Credit: Getty Images

A multicomponent vaccine campaign did not have a significant effect on vaccination rates among skilled nursing facility residents or staff, according to a study led by a researcher at the Hinda and Arthur Marcus Institute for Aging Research.

The research involved 133 skilled nursing facilities taking part in the Pharmacy Partnership for Long-Term Care Program between December of 2020 and March of 2021. Participants, including nearly 8,000 long-stay residents and around 18,000 staff, were randomly assigned to either the intervention or control arms of the study. Facilities in the intervention group leveraged best practices for encouraging vaccination such as identifying frontline champions and giving small gifts to vaccinated staff, while those in the control group ran the program as usual, with no added incentives. 

The study showed that there was no significant difference in resident or staff vaccinations in facilities that received the vaccine campaign versus usual care. Among residents, vaccination rates were high, with 81.1% of residents getting vaccinated. Among staff, however, only 49.5% were vaccinated in the intervention arm, compared with 47.9% in the usual care arm.

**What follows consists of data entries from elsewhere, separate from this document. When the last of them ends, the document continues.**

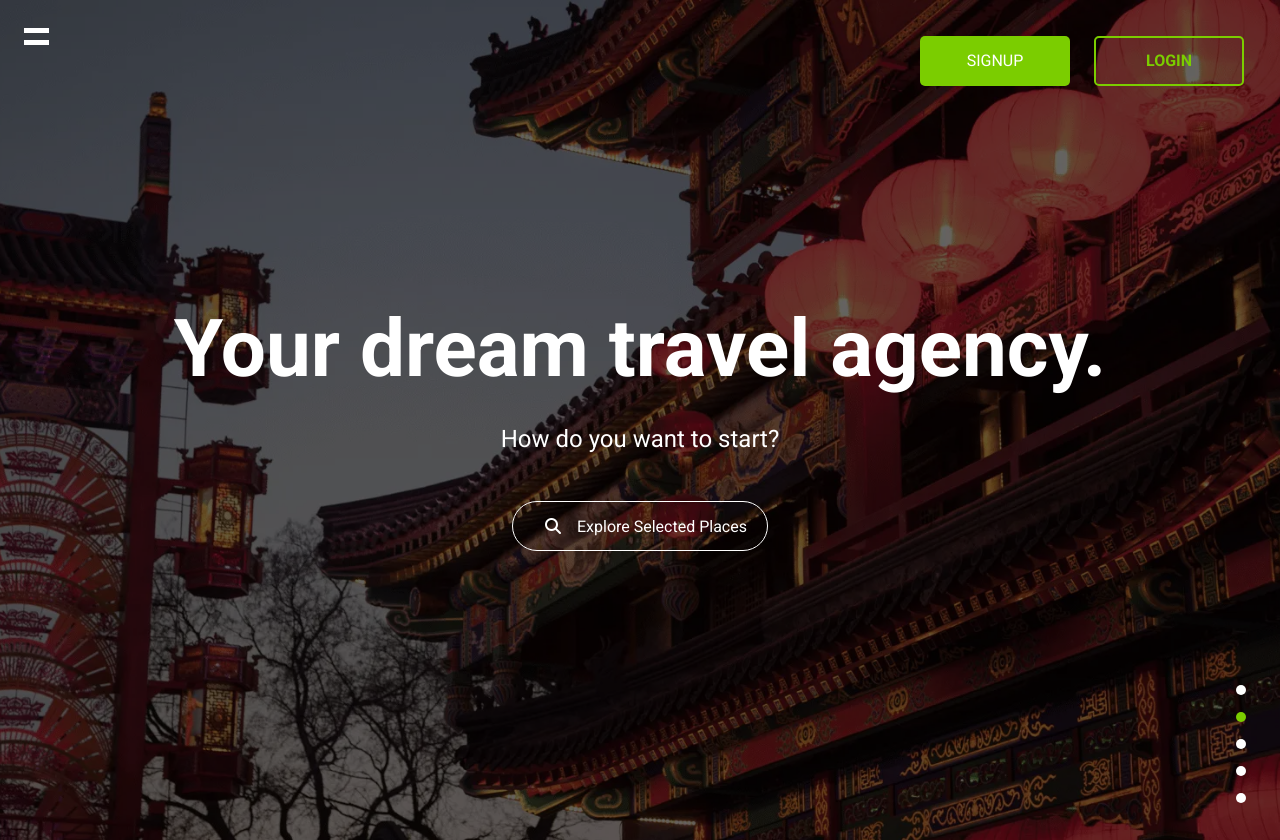
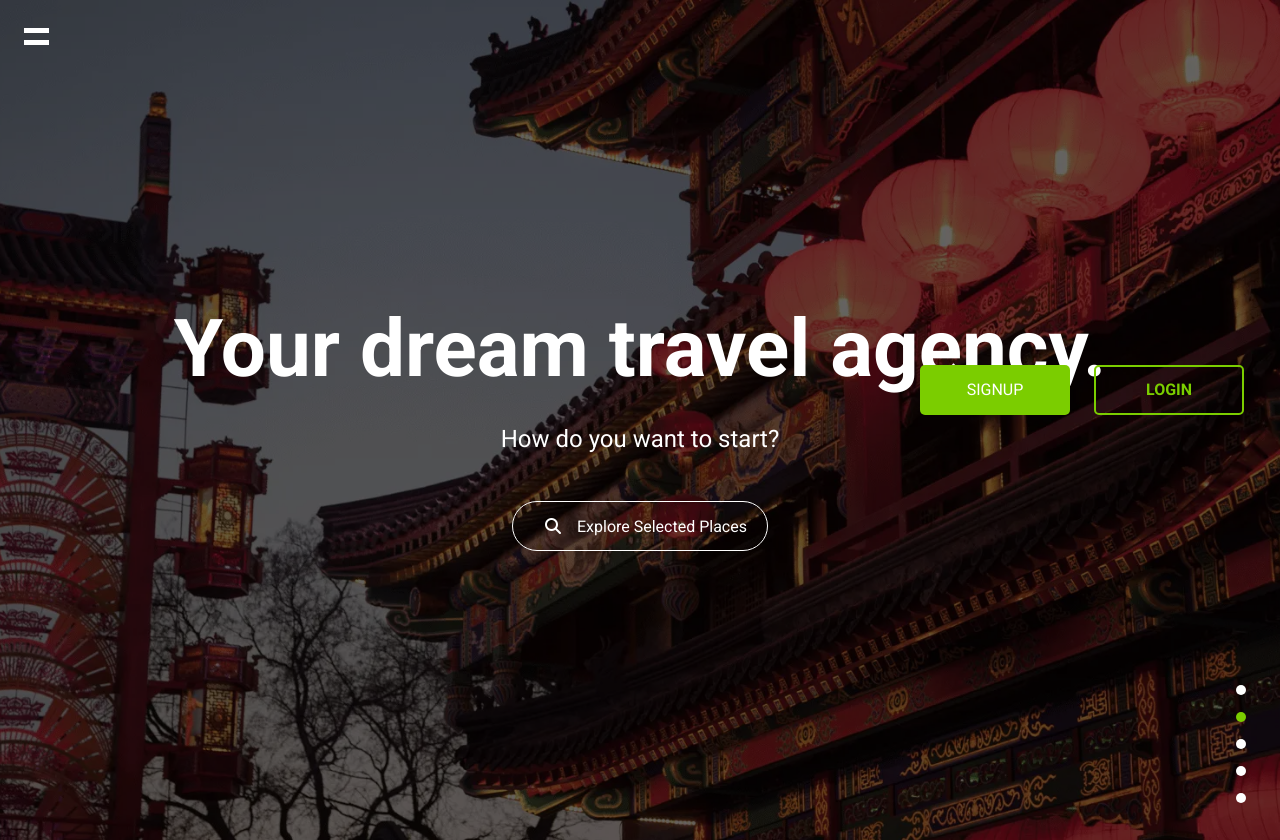
Before and after one commit to romans-adi/travel-booking-frontend, a React (Create React App) app: page / in a window 1280 px wide. Built offline with nearby package versions, Linux system fonts and the light colour scheme.

Commit message:
Add margin to home title and position login button at bottom

```diff
--- a/src/pages/Home/Home.scss
+++ b/src/pages/Home/Home.scss
@@ -15,8 +15,8 @@
     font-size: 2rem;
     color: $white;
     text-align: center;
-    margin-top: auto;
     width: 80%;
+    margin-top: 100%;
   }
 
   #home-description {
@@ -53,6 +53,7 @@
 
   #home-buttons {
     position: absolute;
+    bottom: 10%;
 
     #log-in-button {
       @include primary-button;
```
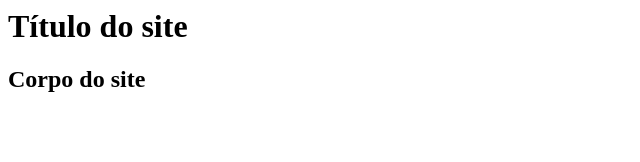
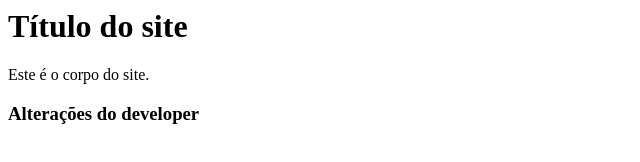
Before and after one commit to rpkraemer/conflitos, a plain HTML site: page index.html in a window 1280 px wide. Shown: the whole page, without its empty margins (0-640 px from the left). Drawn offline with Linux system fonts and the light colour scheme.

Commit message:
Alteracoes do dev

```diff
--- a/index.html
+++ b/index.html
@@ -2,6 +2,8 @@
   <head></head>
 <body>
     <h1>Título do site</h1>
-    <h2>Corpo do site</h2>
+    <div>Este é o corpo do site.</div>
+
+    <h3>Alterações do developer</h3>
 </body>
 </html>
```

Moving forward, vaccination campaigns to target staff will likely need to use additional approaches, the researchers said.

“Given the ongoing need to ensure adequate COVID-19 vaccine coverage in SNFs, it is critical to learn from successful and failed vaccine campaigns,” they wrote. “The present study results suggest that bundled interventions that use best practices are not enough to increase vaccine rates in SNFs. Future vaccine campaigns must also strive to create an organizational culture that addresses the concerns of all stakeholders, and brings staff and residents/proxies together with the common goal of ending the pandemic.”

The study was published Monday in JAMA Internal Medicine.